entire house, even the highest seats. "Warmth and intimacy," is the goal, he says.
But that audience bonding may come at the cost of disgruntled Oscar voters.
The Kodak seats a mere 3,300, down from roughly 4,000 at the Shrine Auditorium. The Academy of Motion Picture Arts and Sciences has had to notify its voting membership that many who want tickets will be turned away.
The stage is big by theater standards. But the demands of the Oscar telecast the biggest awards show aired on TV with a nearly $16 million budget are much larger. Stage left is small, which means the entire show must load from the right.
"What happens when we need to move one set in and another out?" says Matthew Guzman, acting head carpenter in the new theater. "This may be built for the Oscars, but it's not big enough for them." He points to additional technical weaknesses such as a six-foot loading dock, which will be cramped.
"We'll find a way to do it," Robertson says.

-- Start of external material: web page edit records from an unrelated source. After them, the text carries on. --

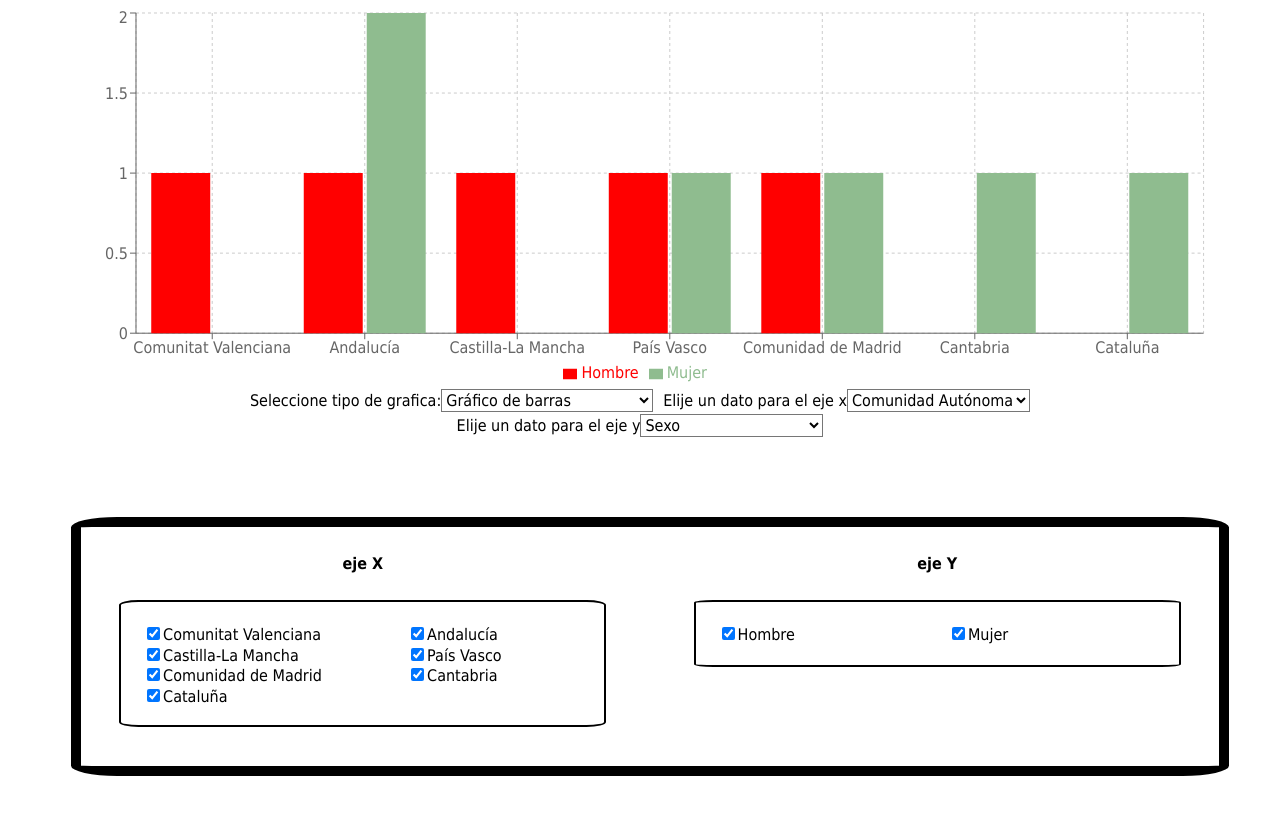
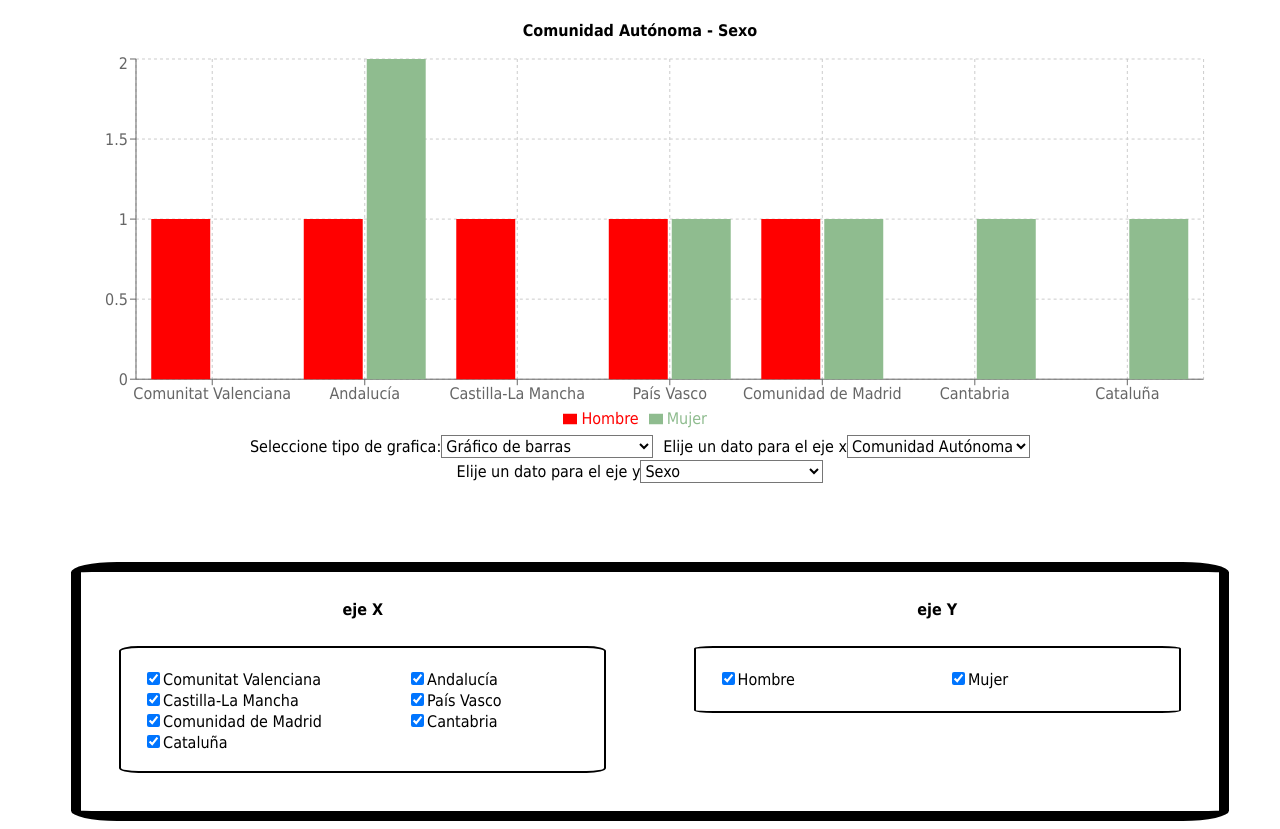
Before and after one commit to alu0101130675/tfg-pruebas, a React (Vite) app: page / in a window 1280 px wide. Before the commit the page ends 800 px from the top, so only its background shows below. Built offline with nearby package versions, Linux system fonts and the light colour scheme; the HTML template or start-up script is replaced by a standard one.

Commit message:
organizando codigo y titulo de grafica

```diff
--- a/src/App.css
+++ b/src/App.css
@@ -6,38 +6,11 @@ main {
   flex-direction: column;
   margin:auto;
   width: 90%;
-  gap: 2%;
+  column-gap: 10px;
+  text-align: center;
 }
-.flex-horizontal {
-  /*display: grid;
-  grid-template-columns: repeat(2, minmax(200px,1fr));
-
-  gap: 10%;
-  margin-top: 7%;
-  width: 100%;*/
-  display: flex;
-  row-gap: 2px;
-  column-gap: 10px;
-  flex-wrap: wrap;
-  justify-content: center;
 
 
-
-}
-.selector-section
-{
-  grid-column: 2;
-  display: grid;
-  grid-template-columns: repeat(auto-fit, minmax(200px,1fr));
-  /*grid-template-columns: 50% 50%;*/
-  height: fit-content;
-  gap:1%;
-  width: 100%;
- border: 10px solid black;
- border-radius: 4%;
- margin-top: 7%;
-
-}
 /*.main-part{
   width: 80%;
   display: grid;
@@ -47,30 +20,15 @@ main {
   height: fit-content;
   align-items: center;
 }*/
-.grafica{
-  text-align: center;
-  margin-bottom: 5%;
-  width: 100%;
-}
-.select-space{
-  display: grid;
-  grid-template-columns: repeat(2, 49.5%, minmax(200px,1fr));
 
-  /*grid-template-columns: 49.5% 49.5%;*/
-  gap: 1%;
-  height: fit-content;
-  width: auto;
-  margin: 5%;
-  padding: 4%;
-  border: 2px solid black;
-  border-radius: 4%;
-}
+
 h3{
   text-align: center;
 }
-.divider-margin{
-  margin: 2%;
+h1{
+  text-align: center;
 }
+
 label{
 width: fit-content;
 height: 100%;}
--- a/src/App.jsx
+++ b/src/App.jsx
@@ -1,5 +1,5 @@
 import './App.css'
-import { Options } from './components/dataOptions'
+import { Options } from './components/DataOptions'
 import { useDataSet } from './hooks/getData'
 
 function App () {
--- /dev/null
+++ b/src/ChartSelector.css
@@ -0,0 +1,5 @@
+.grafica{
+  text-align: center;
+  margin-bottom: 5%;
+  width: 100%;
+}
--- /dev/null
+++ b/src/DataOptions.css
@@ -0,0 +1,16 @@
+.flex-horizontal {
+  /*display: grid;
+  grid-template-columns: repeat(2, minmax(200px,1fr));
+
+  gap: 10%;
+  margin-top: 7%;
+  width: 100%;*/
+  display: flex;
+  row-gap: 2px;
+  column-gap: 10px;
+  flex-wrap: wrap;
+  justify-content: center;
+
+
+
+}
--- /dev/null
+++ b/src/FieldsSelector.css
@@ -0,0 +1,30 @@
+.select-space{
+  display: grid;
+  grid-template-columns: repeat(2, 49.5%, minmax(200px,1fr));
+
+  /*grid-template-columns: 49.5% 49.5%;*/
+  gap: 1%;
+  height: fit-content;
+  width: auto;
+  margin: 5%;
+  padding: 4%;
+  border: 2px solid black;
+  border-radius: 4%;
+}
+.selector-section
+{
+  grid-column: 2;
+  display: grid;
+  grid-template-columns: repeat(auto-fit, minmax(200px,1fr));
+  /*grid-template-columns: 50% 50%;*/
+  height: fit-content;
+  gap:1%;
+  width: 100%;
+ border: 10px solid black;
+ border-radius: 4%;
+ margin-top: 7%;
+
+}
+.divider-margin{
+  margin: 2%;
+}
--- a/src/components/chart.jsx
+++ b/src/components/Chart.jsx
@@ -7,14 +7,12 @@ import {
   Tooltip,
   ResponsiveContainer,
   Legend
+
 } from 'recharts'
 import { COLORS } from '../consts'
 
 export const Chart = ({ dataset, keyFields, stackFlag = undefined }) => {
-  console.log(dataset)
-  console.log(dataset[0].xField)
   const keys = Object.keys(keyFields)
-  console.log(keys)
 
   return (
     <ResponsiveContainer
--- a/src/components/ChartSelector.jsx
+++ b/src/components/ChartSelector.jsx
@@ -1,6 +1,7 @@
-import { Chart } from './chart'
+import { Chart } from './Chart'
 import { ChartSelect } from './ChartSelect'
 import { CircularChart } from './PieChart'
+import '../ChartSelector.css'
 export function ChartSelector ({
   dataSet, selectedFields, setSelectedFields, setChartSelected, chartSelected
 }) {
--- a/src/components/dataOptions.jsx
+++ b/src/components/DataOptions.jsx
@@ -5,6 +5,7 @@ import { getAxes } from '../logic/getAxes'
 import { AxesSelector } from './AxesSelector'
 import { FieldsSelector } from './FieldsSelector'
 import { chartDate } from '../logic/chartDate'
+import '../DataOptions.css'
 
 export function Options ({ data, options }) {
   const [axes, setAxes] = useState({ xField: 'Comunidad Autónoma', yField: 'Sexo' })
@@ -44,6 +45,7 @@ export function Options ({ data, options }) {
 
   return (
     <>
+      <h2>{axes.xField} - {axes.yField} </h2>
       <div className='flex-horizontal'>
         <ChartSelector
           dataSet={dataSet}
@@ -52,6 +54,7 @@ export function Options ({ data, options }) {
           setChartSelected={setChartSelected}
           chartSelected={chartSelected}
         />
+
         {Object.keys(axes).map(axe =>
           (
             <AxesSelector
@@ -61,11 +64,10 @@ export function Options ({ data, options }) {
               options={options}
               axeFlag={axe}
             />
-
           )
         )}
+      </div>
 
-      </div>
       <FieldsSelector
         setSelectedFields={setSelectedFields}
         selectedFields={selectedFields}
--- a/src/components/FieldsSelector.jsx
+++ b/src/components/FieldsSelector.jsx
@@ -1,3 +1,4 @@
+import '../FieldsSelector.css'
 export function FieldsSelector ({ selectedFields, setSelectedFields, chartSelected }) {
   const handleChange = (e) => {
     const axe = e.target.name
```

Size isn't an issue for the ballroom next door, which is nearly as spacious as a football field. Designated to host the post-Oscar Governor's Ball, it is appropriately modeled after an evening gown.
Five thousand yards of imported red and yellow Swiss fabric drape the walls, creating the look of a vivid orange sunset.
The art-deco carpet echoes a 1920s woman's handbag. Five hundred ounces of pewter leaf cover acoustical panels to allow for noise control within broadcast standards the only known use of this technique in North America, architect Diana Wong says.
"It's four times the weight of gold leaf," she adds. The ballroom also sports a wraparound outdoor balcony with some of the best views of Hollywood.
But while all this cruise-ship luxury is quite elegant, the ballroom's crowning glory is actually the ceiling.
It is a technician's dream, raised to provide a high ceiling 800 feet above catwalks to support lighting, loudspeakers, and special-effects equipment.
One observer at a ballroom preview was heard saying, "Looks like just another big ballroom to me, but no question, that ceiling is one of a kind."
Does any of this mean Oscar might be getting cold feet about its new home?
"We have a 20-year contract," Robertson says. But it has plenty of "out" clauses, says AMPAS spokesman John Pavlik. In the first few years, there are a number of "triggering items," which would allow AMPAS to leave.
"People in the retail center have to maintain their quality, the economic vitality has to stay put," Mr. Pavlik says.
But they don't need a reason for long.
"After five to seven years," he says, if the shoe doesn't fit, it's easy for Oscar to walk away.
The gold-plated Oscar award was simply called the statuette until 1931, when Academy librarian Margaret Herrick said the male figure "looks like my Uncle Oscar!" The name stuck. Designed by Cedric Gibbons, the figure holds a sword and stands on a reel of film.
The Academy of Motion Picture Arts and Sciences, founded in May 1927, introduced the awards program to improve the negative image of the film industry.
"Wings" was the first Best Picture Oscar winner in 1928.
r "All About Eve" (1950) and "Titanic" (1997) received the greatest number of Oscar nominations ever: 14.
"Ben Hur" (1959) and "Titanic" have won the most awards: 11 each.
China has the most movie theaters in the world: 65,000. The US has the second greatest number at 37,185.
Judy Garland's ruby slippers ("The Wizard of Oz") are the most expensive film memorabilia ever sold at auction: $666,000 in 2000.
Source: "The Top 10 of Everything 2002" (Dorling Kindersley)